Broadly speaking, a major historical challenge with public YieldCo or IPP business models is they exposed the solar sponsor to capital markets financing risk.  Sponsors, such as SunEdison, were unable to continuously raise the required corporate equity from the public markets to fund all of their new projects.  Large solar sponsors have since pivoted from the public to the private markets to reduce capital markets financing risk.

PETITION: The International Maritime Organization will, come 2020, start enforcing limits on the sulfur content in marine fuels for ocean vessels. By volume, sulfur content will need to decrease from 3.5% to 0.5%. In addition to tariffs potentially curtailing demand, is this a headwind for the shipping industry? What other effects might arise out of this? Increased prices for diesel and constrained US gasoline supply? 

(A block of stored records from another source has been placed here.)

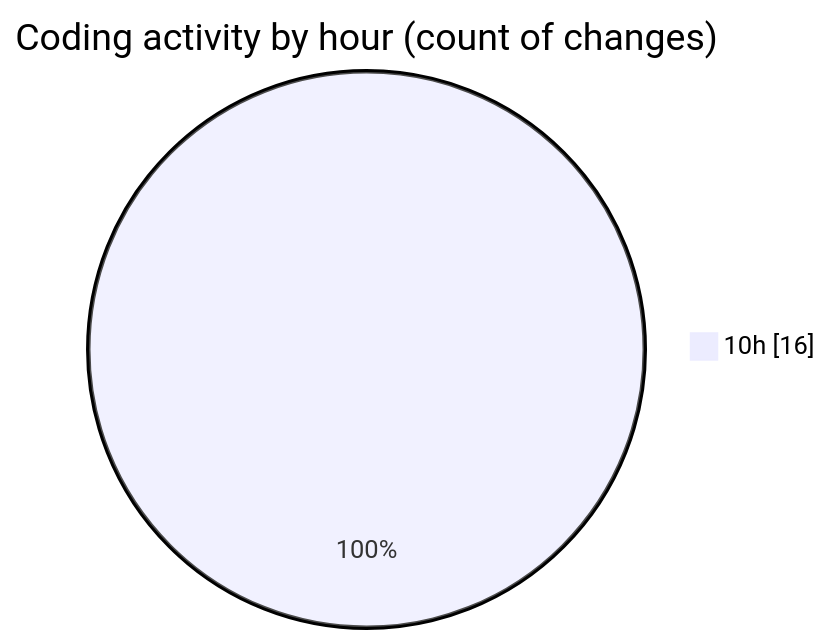
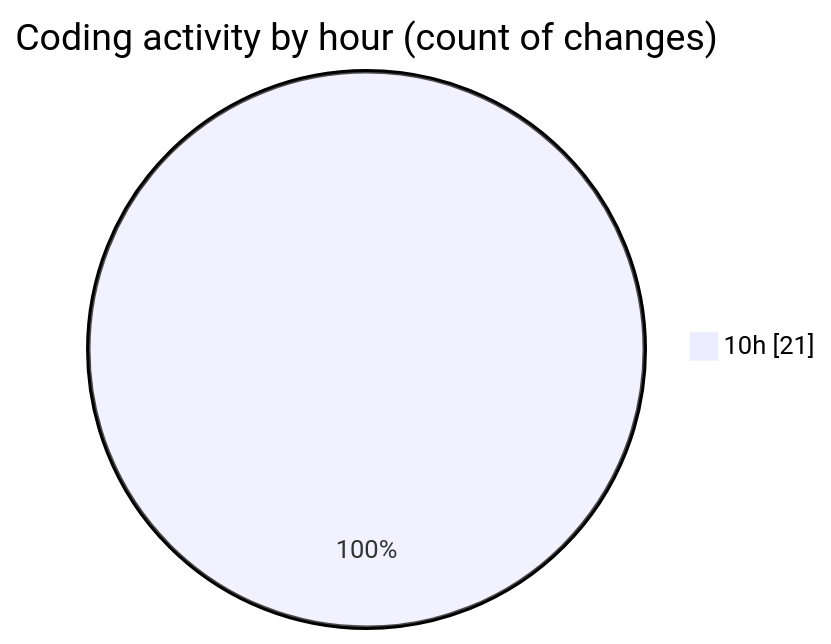
Before and after one commit to momahboobian/code-tracking: the second of 2 diagrams in 2025-03-26/cda/README.md, drawn with Mermaid. The commit also changed other lines of this file and 1 other file, not shown here.

````diff
--- a/2025-03-26/cda/README.md
+++ b/2025-03-26/cda/README.md
@@ -42,5 +45,5 @@
 ```mermaid
 pie showData
 title Coding activity by hour (count of changes)
-"10h" : 16
+"10h" : 21
 ```
````
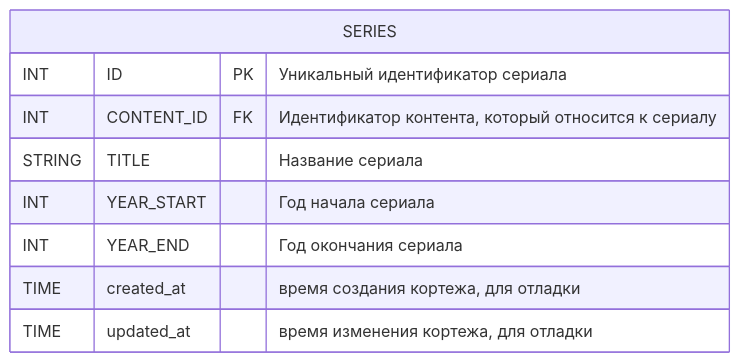
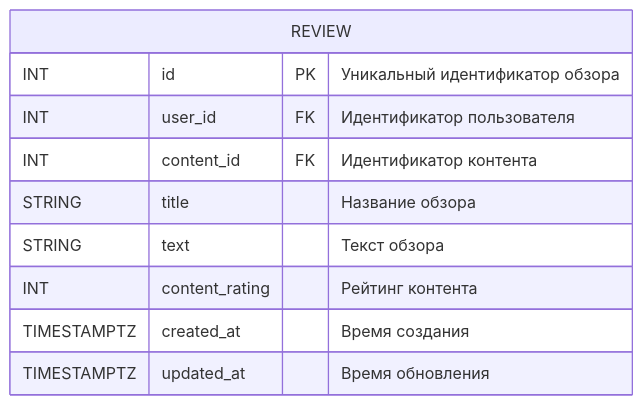
The eighth of 15 diagrams in db/normalized/relations.md (go-park-mail-ru/2024_1_Cyberkotletki), drawn with Mermaid before and after one commit. The commit also changed other lines of this file and 3 other files, not shown here.

````diff
--- a/db/normalized/relations.md
+++ b/db/normalized/relations.md
@@ -353,12 +210,13 @@
 ```mermaid
 erDiagram
-    SERIES {
-        INT ID PK "Уникальный идентификатор сериала"
-        INT CONTENT_ID FK "Идентификатор контента, который относится к  сериалу"
-        STRING TITLE "Название сериала"
-        INT YEAR_START "Год начала сериала"
-        INT YEAR_END "Год окончания сериала"
-        TIME created_at "время создания кортежа, для отладки"
-        TIME updated_at "время изменения кортежа, для отладки"
+    REVIEW {
+        INT id PK "Уникальный идентификатор обзора"
+        INT user_id FK "Идентификатор пользователя"
+        INT content_id FK "Идентификатор контента"
+        STRING title "Название обзора"
+        STRING text "Текст обзора"
+        INT content_rating "Рейтинг контента"
+        TIMESTAMPTZ created_at "Время создания"
+        TIMESTAMPTZ updated_at "Время обновления"
     }
 ```
````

Great question.  In a nutshell, we are facing the most significant fuel specifications shift since the phaseout of lead additives in the 1970’s.  Notably, this regulation is global in nature and binds the shipping industry to these lower-carbon fuel commitments.  This has left ship owners with a number of options ranging from installing scrubbers to switching to compliant fuels.  While there is no “one size fits all” solution, refiners have publicly indicated that they are prepared for IMO 2020 and are ramping up production of low-sulphur fuels in the second half of 2019 ahead of implementation.  However, we anticipate second-order effects to impact the refining, chemicals, mining and industrials sectors.  In fact, Goldman Sachs recently estimated that if the entire shipping industry were to follow the rules (100% compliance) consumer wallets could be hit by around $240 billion by 2020 – clearly, this transition needs to be closely monitored and the effects of such a transformative shift are yet to be fully understood.

PETITION: Unlike more recent participants in this segment, you're a younger guy. As you look out on top of you, what growth opportunity do you see for folks of your vintage in distressed/restructuring/banking? What is the best piece of advice that's helped guide your career?

Well, thank you very much for that…I think.  I am very fortunate to have had a diverse background in the restructuring and investment banking sectors, having advised clients across the capital structure in more than 20+ industries over 13 years, prior to joining Marathon Capital two years ago and deepening my focus within the renewable fuels and renewable chemicals sectors.  In terms of advice, let me offer two lessons I’ve learned that I hope will be valuable to others, particularly professionals in the earlier stages of their careers: (i) be open to new opportunities and try to recognize that each engagement is a chance to learn more about what you are passionate about (equally as important to know where you are NOT passionate).  This can take time and isn’t always obvious in the moment, but reflection is a powerful thing when you have a diverse range of experiences upon which to form a perspective; and (ii) consider every engagement an opportunity to audition both your firm and yourself for the future.  Some of the best relationships I have made in my career are with other professionals (yes, even competitors) that were on the “opposite side of the table” in one engagement or another.  These are the folks that ultimately will rise to decision-making capabilities for future business on similar timelines as yourselves.   

PETITION: Lastly, if you had to recommend one book to folks interested in banking, what would it be? 

For a lighter, quicker read, I strongly suggest “The Madhouse Effect: How Climate Change Denial is Threatening Our Planet, Destroying Our Politics, and Driving Us Crazy” by award-winning climate scientist Michael E. Mann and Pulitzer Prize–winning political cartoonist Tom Toles.  As Amazon will tell you, the book “aims to address the manipulation of the media by business and political interests and the unconscionable play to partisanship on issues that affect the well-being of billions,” which I found to be done in a very approachable and humorous manner. 

For a longer read, I always find myself recommending Daniel Yergin’s “The Prize” and “The Quest”, both of which are tremendously insightful accounts of the global energy landscape and how energy impacts all spheres of our daily lives – political, social, etc.

PETITION: Thanks Scott.